## TASK INSTRUCTIONS
Look through the entries below and report how many lines hold the string "column". Only the number is wanted.

## MATERIAL PROVIDED

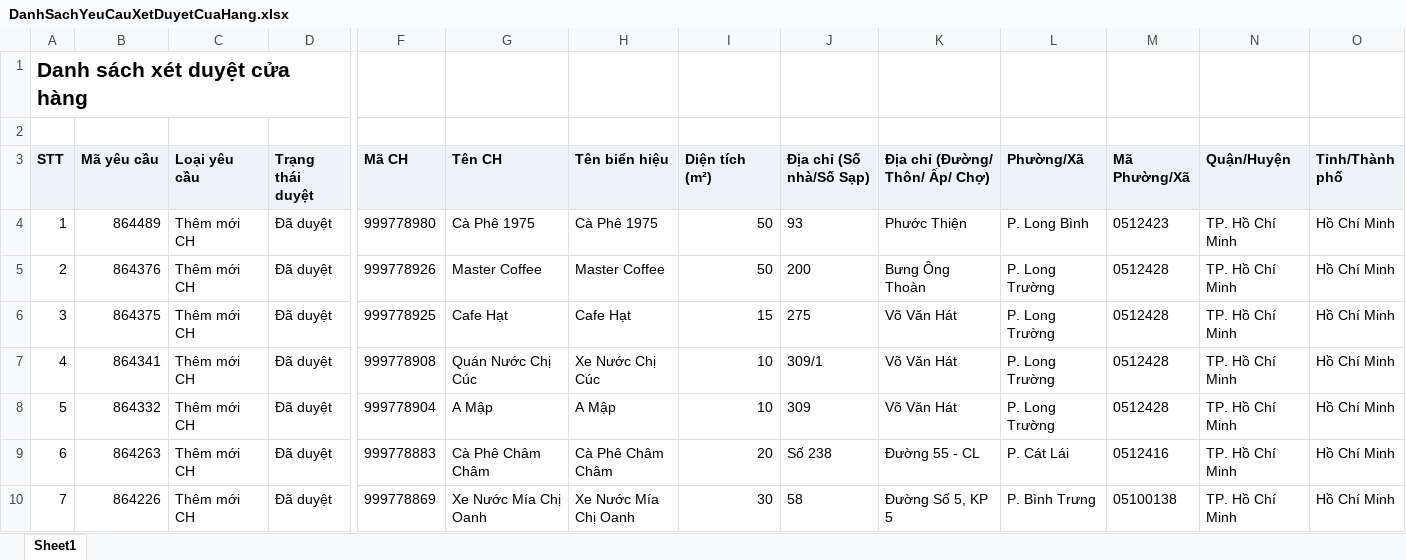
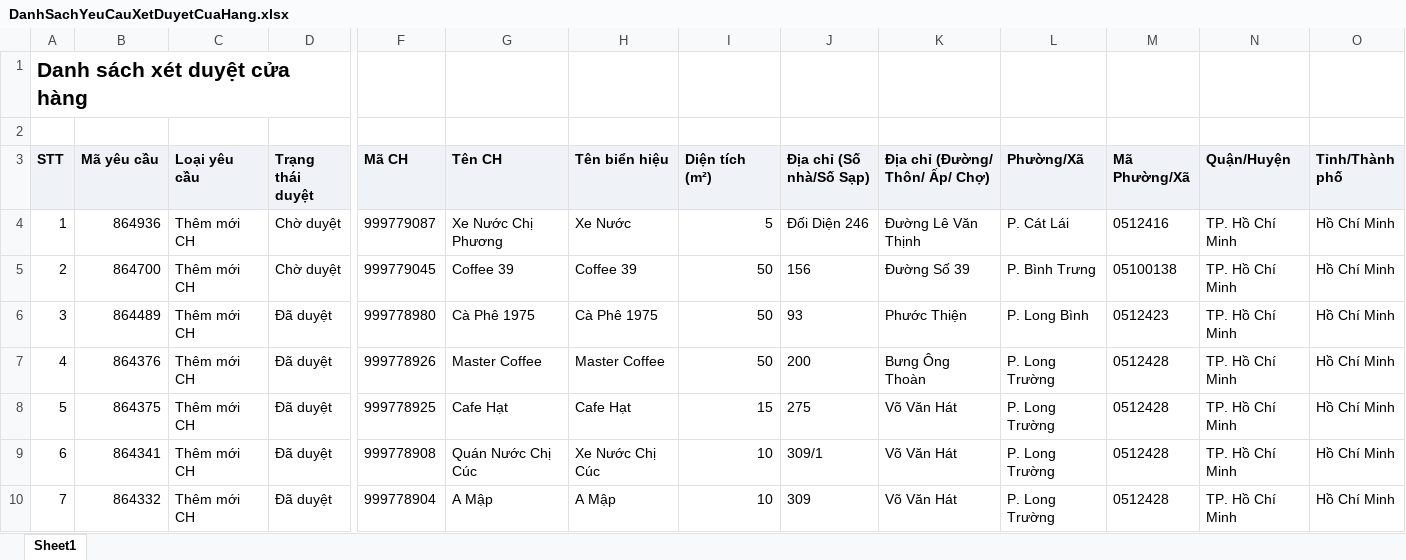
Before and after one commit to Tantt2026/Vyntt_Dashboard, an Excel workbook: data/Thang11/DanhSachYeuCauXetDuyetCuaHang.xlsx, sheet Sheet1, drawn as a sheet; only a part is shown, gaps mark what is left out; the shorter side is filled out with more unchanged rows; values as stored, in another font and other column widths than the file's, no borders; addresses are those after the commit; rows hold the shown columns only; the diff names each change by its address in the sheet, - before the commit and + after, or states it on an @@ line.

```diff
--- a/data/Thang11/DanhSachYeuCauXetDuyetCuaHang.xlsx (sheet Sheet1)
+++ b/data/Thang11/DanhSachYeuCauXetDuyetCuaHang.xlsx (sheet Sheet1)
+row 4: 1 | 864936 | Thêm mới CH | Chờ duyệt | 999779087 | Xe Nước Chị Phương | Xe Nước | 5 | Đối Diện 246 | Đường Lê Văn Thịnh | P. Cát Lái | 0512416 | TP. Hồ Chí Minh | Hồ Chí Minh
+row 5: 2 | 864700 | Thêm mới CH | Chờ duyệt | 999779045 | Coffee 39 | Coffee 39 | 50 | 156 | Đường Số 39 | P. Bình Trưng | 05100138 | TP. Hồ Chí Minh | Hồ Chí Minh
@@ column A (STT) renumbered from row 6 down @@
```
Also changed, not shown: data/Thang11/DANH_SACH_KET_QUA_CUA_HANG_THAM_GIA_CHUONG_TRINH.xlsx, data/Thang11/DanhSachLichViengTham.xlsx, 2 other files.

## SOLUTION TO THIS EXERCISE
2